<<<<

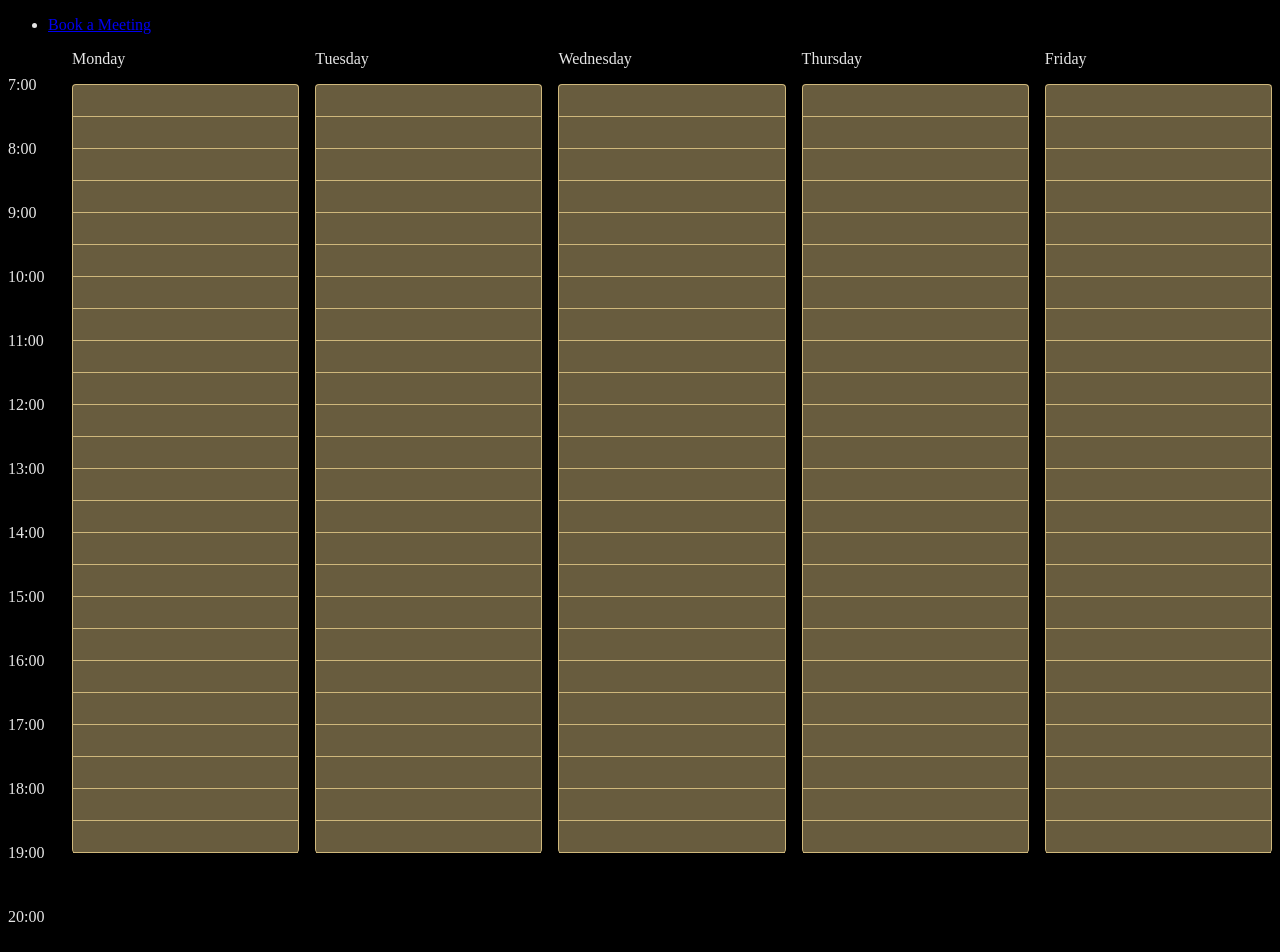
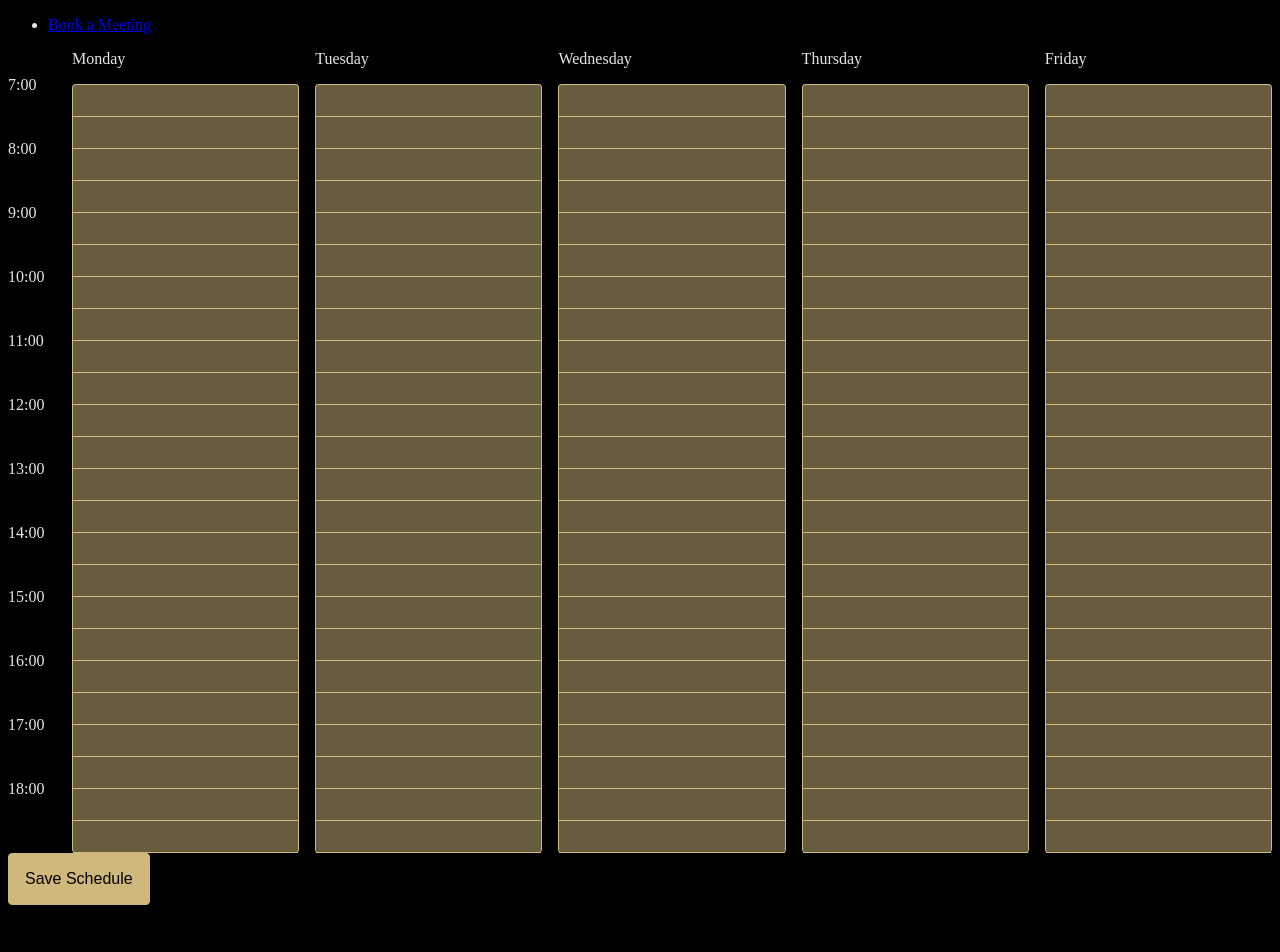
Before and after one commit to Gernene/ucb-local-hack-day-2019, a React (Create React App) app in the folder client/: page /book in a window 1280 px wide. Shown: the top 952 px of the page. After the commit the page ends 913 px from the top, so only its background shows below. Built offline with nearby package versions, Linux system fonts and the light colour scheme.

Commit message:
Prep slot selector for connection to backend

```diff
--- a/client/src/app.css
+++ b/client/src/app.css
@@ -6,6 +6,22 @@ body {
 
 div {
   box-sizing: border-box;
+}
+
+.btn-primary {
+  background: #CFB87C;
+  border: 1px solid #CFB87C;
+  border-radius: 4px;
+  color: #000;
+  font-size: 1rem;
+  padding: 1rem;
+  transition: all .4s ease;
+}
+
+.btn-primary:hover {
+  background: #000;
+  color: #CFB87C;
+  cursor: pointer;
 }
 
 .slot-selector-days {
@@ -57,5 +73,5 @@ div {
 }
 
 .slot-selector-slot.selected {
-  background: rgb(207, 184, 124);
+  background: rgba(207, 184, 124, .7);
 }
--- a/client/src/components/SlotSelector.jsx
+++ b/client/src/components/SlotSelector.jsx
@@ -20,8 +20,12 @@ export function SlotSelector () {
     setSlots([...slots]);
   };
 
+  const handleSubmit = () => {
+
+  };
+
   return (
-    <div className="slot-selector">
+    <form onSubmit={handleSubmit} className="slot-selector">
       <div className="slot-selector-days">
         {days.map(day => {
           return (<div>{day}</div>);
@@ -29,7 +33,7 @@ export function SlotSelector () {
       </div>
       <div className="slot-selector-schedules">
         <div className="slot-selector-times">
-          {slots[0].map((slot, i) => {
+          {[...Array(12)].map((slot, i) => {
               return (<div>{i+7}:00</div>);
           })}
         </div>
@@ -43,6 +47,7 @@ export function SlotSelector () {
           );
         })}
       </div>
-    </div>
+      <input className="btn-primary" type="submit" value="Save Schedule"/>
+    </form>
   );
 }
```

>>>>

An exact retyping of each record, with no pictures, is the answer required.

Before and after one commit to Gernene/ucb-local-hack-day-2019, a React (Create React App) app in the folder client/: page /book in a window 1280 px wide. Shown: the top 952 px of the page. After the commit the page ends 913 px from the top, so only its background shows below. Built offline with nearby package versions, Linux system fonts and the light colour scheme.

Commit message:
Prep slot selector for connection to backend

```diff
--- a/client/src/app.css
+++ b/client/src/app.css
@@ -6,6 +6,22 @@ body {
 
 div {
   box-sizing: border-box;
+}
+
+.btn-primary {
+  background: #CFB87C;
+  border: 1px solid #CFB87C;
+  border-radius: 4px;
+  color: #000;
+  font-size: 1rem;
+  padding: 1rem;
+  transition: all .4s ease;
+}
+
+.btn-primary:hover {
+  background: #000;
+  color: #CFB87C;
+  cursor: pointer;
 }
 
 .slot-selector-days {
@@ -57,5 +73,5 @@ div {
 }
 
 .slot-selector-slot.selected {
-  background: rgb(207, 184, 124);
+  background: rgba(207, 184, 124, .7);
 }
--- a/client/src/components/SlotSelector.jsx
+++ b/client/src/components/SlotSelector.jsx
@@ -20,8 +20,12 @@ export function SlotSelector () {
     setSlots([...slots]);
   };
 
+  const handleSubmit = () => {
+
+  };
+
   return (
-    <div className="slot-selector">
+    <form onSubmit={handleSubmit} className="slot-selector">
       <div className="slot-selector-days">
         {days.map(day => {
           return (<div>{day}</div>);
@@ -29,7 +33,7 @@ export function SlotSelector () {
       </div>
       <div className="slot-selector-schedules">
         <div className="slot-selector-times">
-          {slots[0].map((slot, i) => {
+          {[...Array(12)].map((slot, i) => {
               return (<div>{i+7}:00</div>);
           })}
         </div>
@@ -43,6 +47,7 @@ export function SlotSelector () {
           );
         })}
       </div>
-    </div>
+      <input className="btn-primary" type="submit" value="Save Schedule"/>
+    </form>
   );
 }
```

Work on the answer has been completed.